This blog was authored by Cliff Heyne, Citizen Experience Program Manager for Team North Dakota.
You are not your own customer. I was reminded of this recently when trying to find a link on a government website. I had to call the agency to find it. They got me to the right page, but I still couldn’t find the link. I scrolled up and down and combed over the text, but no dice. Turns out the link was there, in big, bold letters on a banner that spanned the width of the page. Just to make sure I wasn’t the only one who was overlooking the link, I had a few other people test out the page. They couldn’t find the link either.
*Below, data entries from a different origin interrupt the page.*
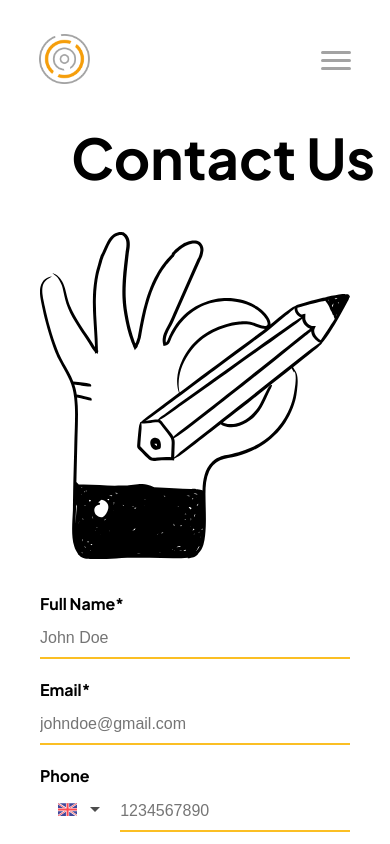
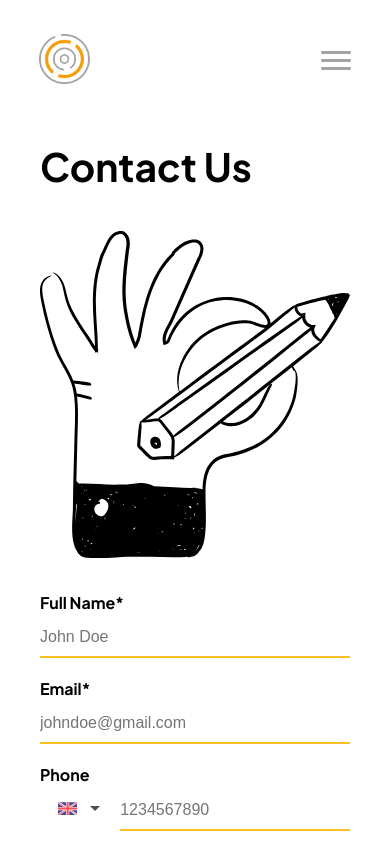
Before and after one commit to aialphanovatide/novatidelabs-website, a React (Create React App) app: page /contact in a window 390 px wide. Built offline with nearby package versions, Linux system fonts and the light colour scheme.

Commit message:
fix: Final fix with all the changes for Mobile and Desktop

```diff
--- a/src/components/Careers/Careers.css
+++ b/src/components/Careers/Careers.css
@@ -31,7 +31,7 @@
   font-weight: 600;
   width: 375px;
   margin-top: 100px;
-  padding: 0 10% 0 10%;
+  padding: 0 10% 0 8%;
 }
 
 h3.careers-big-subtitle{
@@ -40,7 +40,7 @@ h3.careers-big-subtitle{
   width: 675px;
   font-weight: 400;
   font-family: "Plus Jakarta Sans", sans-serif;
-  padding: 0 10% 0 10%;
+  padding: 0 10% 0 8%;
 
 }
   .right{
--- a/src/components/Contact/Contact.css
+++ b/src/components/Contact/Contact.css
@@ -5,6 +5,8 @@
   flex-direction: column;
   gap: 40px;
   padding: 40px;
+  padding-left: 110px;
+  padding-right: 80px;
   max-width: 1200px;
   margin: 0 auto;
 }
@@ -21,7 +23,7 @@ h2.contact-big-title{
   width: 375px;
   margin-top:50px;
   margin-bottom: 50px;
-  padding: 0 10% 0 10%;
+  padding: 0 10% 0 0%;
 }
 .contactFormSection,
 .contactInfoSection {
@@ -206,6 +208,12 @@ h2.contact-big-title{
     flex-direction: column;
   }
 
+  h2.contact-big-title{
+    font-size: 39px;
+    font-weight: 800;
+    padding-top: 20px;
+  }
+
   .contact {
     max-width: auto;
     padding: 0 40px;
--- a/src/components/Footer/Footer.css
+++ b/src/components/Footer/Footer.css
@@ -114,7 +114,7 @@
 
   .footer-navigation {
     align-content: flex-start;
-    margin-left: -10%;
+    margin-left: -1%;
     margin-right: 25%;
     padding-bottom: 10%;
   }
--- a/src/components/Projects/Projects.css
+++ b/src/components/Projects/Projects.css
@@ -14,16 +14,18 @@
 .projects-left-section,
 .projects-left-section-upper {
   flex: 1;
-  padding: 0 10% 0 7%;
+  padding: 0 10% 0 6%;
   max-width: 400px;
   min-width: 320px;
 }
+
 .projects-left-section h2 {
   font-size: 3.5em;
   margin-top: -220px;
   margin-bottom: 0;
   font-weight: 600;
   width: 375px;
+
 }
 .projects-left-section h3 {
   font-size: 1.3em;
@@ -226,10 +228,11 @@
   }
 
   .projects-left-section h2 {
-    margin-top: -300px;
+    margin-top: -260px;
     margin-bottom: 0;
     font-weight: 700;
     width: 100%;
+    font-size: 39px;
   }
 
   .projects-left-section h4 {
```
Despite the best efforts of the designer to make the link prominent, users naturally scrolled right past it because it didn’t conform to expected behavior.
You are not your own customer is an important phrase to keep in mind when designing and delivering services. No matter how hard we might try to put ourselves in the mindset of our customers, we aren’t them. We have knowledge and experience about government operations that citizens don’t and shouldn’t need to have to acquire a service. Here are 4 ways to start making the voice of your citizen heard.
Leverage existing touchpoints
Meet people where they are. Beyond being a good heuristic for life, it’s important when gathering feedback. Create opportunities in routine interactions so constituents don’t have to go out of their way to provide feedback. If citizens regularly come to your office to do business, put up posters at the exit with a number to text feedback to. Upon an initial text, the feedback system can ask if the user would like to answer additional questions. Consider journey mapping your services to not only improve the journey, but to determine where these natural opportunities exist to ask for feedback along the way.
2.Lower the barrier
“Good, but busy.” It seems like that’s the standard response to, “How’s it going?” Life isn’t slowing down, and the bar is continually being raised for quick, convenient service delivery. This means that we must ensure a low barrier to providing feedback. You might get trove of valuable data from a 15 question survey, but you’re also likely to have a high abandonment rate. Determine the key questions and stick with those. Even something as simple as a 1-5 star rating, which takes only a few seconds to complete, gives you enough data to inform where to start addressing issues. It doesn’t tell you why people are satisfied or not with a service, but spread out across service areas, it tells you which ones need the most attention. After that, you can start gathering data on the why with various techniques.
3. Keep surveys simple
Anyone can sign up for a free survey tool but gathering data that is both valid and reliable is exceedingly difficult. There is a plethora of traps that are easy to fall into when creating a survey. For example, you may create a double-barreled question where you ask two questions in one (hint – “and” in a survey question is a common indicator of this). You may use language that is subject to interpretation. Or, you may choose question types (e.g. multiple choice, Likert scale, question matrix, etc.) that don’t align well with the question you’re asking. This isn’t about you, personally, it’s about the difficulty of creating a survey. To help with this, consider sticking with pre-built surveys in whatever tool your using (assuming those are high quality), watch a few people take the survey and ask them to tell what they are thinking about when the answer the questions, or stick with open-text feedback over closed-ended, quantitative questions. Take North Carolina, for example. Many of their state government websites include a simple link that reads “How can we make this page better for you?”, which provides users with an open comment box to submit feedback.
4. Ask the right audience
Another easy trap to fall into is gathering feedback from the wrong audience. I can’t tell you how many times, when asking someone if they gathered feedback on an initiative, they enthusiastically respond, “Yes! My boss loves it!” My follow up is, “Great, but have you asked anyone who will actually be using the service?” The answer is often times, “No.” I get it. It’s easy to ask those around us who know the business and what the new website, app, brochure, etc. needs to do. There’s even a term for it – convenience sampling. It’s harder to find the right constituents and receive feedback from them, but that’s what matters. Gathering feedback from the end users is key to making sure that we’re ultimately serving their needs, and not those of the agency.
Whether on their own, or as part of a robust citizen experience strategy, each of these tips can help you better understand and respond to citizen feedback. At a higher level, these tips point to the creation of a Voice of Customer (VOC) program.
Shawn Riley is part of the GovLoop Featured Contributor program, where we feature articles by government voices from all across the country (and world!). To see more Featured Contributor posts, click here.